How to Stop Ruminating

When we make a mistake, or something really uncomfortable happens in our lives our minds tend to play and replay the scene over and over again.  We think, “if only I could have done things differently,” and then our mind shows us the movie over and over again.  This is called ruminating.  

A rumination is when the same scene or the same thought, goes around and around in our head.  Over and over again. It is when we experience something that we perceive as negative, something happened to us in the past, maybe an argument with a friend, or you felt uncomfortable in a social situation, or stupid when you said something in class or group, or when you made a mistake.  If we think about it we can still feel that emotion, usually of anger, sadness, or shame, as the scene plays out in our minds, over and over again. It can feel crazy making.  

A rumination is a snafu of the mind.  It is where the wires got crossed when our conscious mind imperfectly evolved.  This should not surprise us, our minds are sophisticated and complicated.  If you can think of an event that happened in the past and feel an emotion about it, the mind has not gotten the good news that the event is over.  
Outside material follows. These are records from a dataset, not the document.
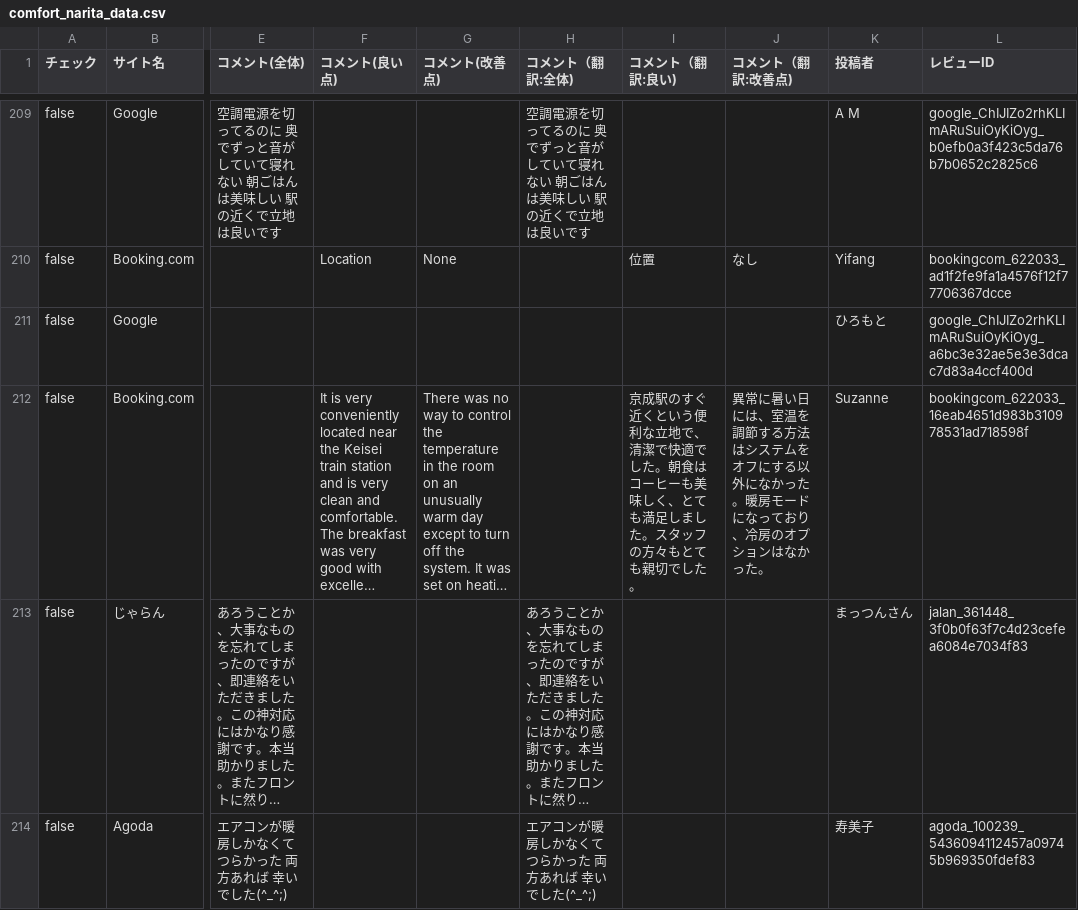
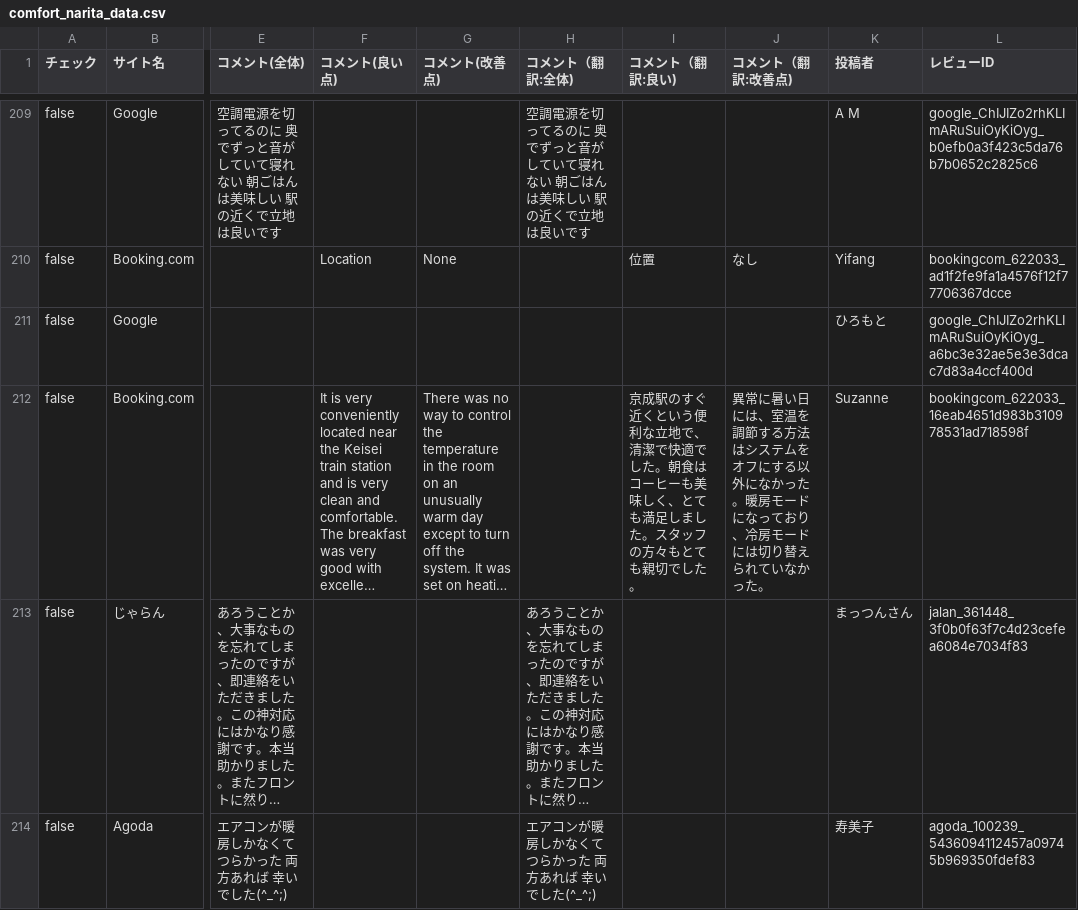
Before and after one commit to TAKAHASHIMITSUGU329/primechange-portal, a CSV file: データ/ホテル口コミデータ/comfort_narita_data.csv, drawn as a sheet; only a part is shown, gaps mark what is left out; long unchanged cells end in …; the diff covers the shown part only; the diff names each change by its address in the sheet, - before the commit and + after, or states it on an @@ line.

```diff
--- a/データ/ホテル口コミデータ/comfort_narita_data.csv
+++ b/データ/ホテル口コミデータ/comfort_narita_data.csv
-J212 (コメント（翻訳:改善点)): …り、冷房のオプションはなかった…
+J212 (コメント（翻訳:改善点)): …り、冷房モードには切り替えられていなかった…
```
Also changed, not shown: 25 edited cells elsewhere in this file, データ/ホテル口コミデータ/comfort_suites_tokyobay_data.csv, データ/ホテル口コミデータ/comment_yokohama_data.csv, 47 other files.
Let me explain: I believe that our minds tend to play the incident over and over again because the subconscious part of our minds (the part that is always in the present moment) thinks that there’s something that needs to be done about the situation at this present moment.  This is a function of the mind that has been really important to our survival as a species.  It pushes a button in our minds in order for us to perform an action.  Like run away from a tiger.  

In our primitive animal brothers and sisters, without the conscious mind, this works perfectly.  It turns on when needed and off when no longer needed.  For us humans, with our imperfectly evolved conscious mind, it does not work so well.  Kind of like putting an after market cruise control into an old ford mustang convertible- we are not so surprised when it does not work so well. Our minds are like that, some of our wirings do not work so well, hence, ruminations.

When we ruminate, chew things over, it means that part of the mind hasn’t gotten the good news that the incident that you’re thinking about happened in the past and there’s nothing that needs to be done by you at this moment in time.  Unless you can build a time machine and go back in time.  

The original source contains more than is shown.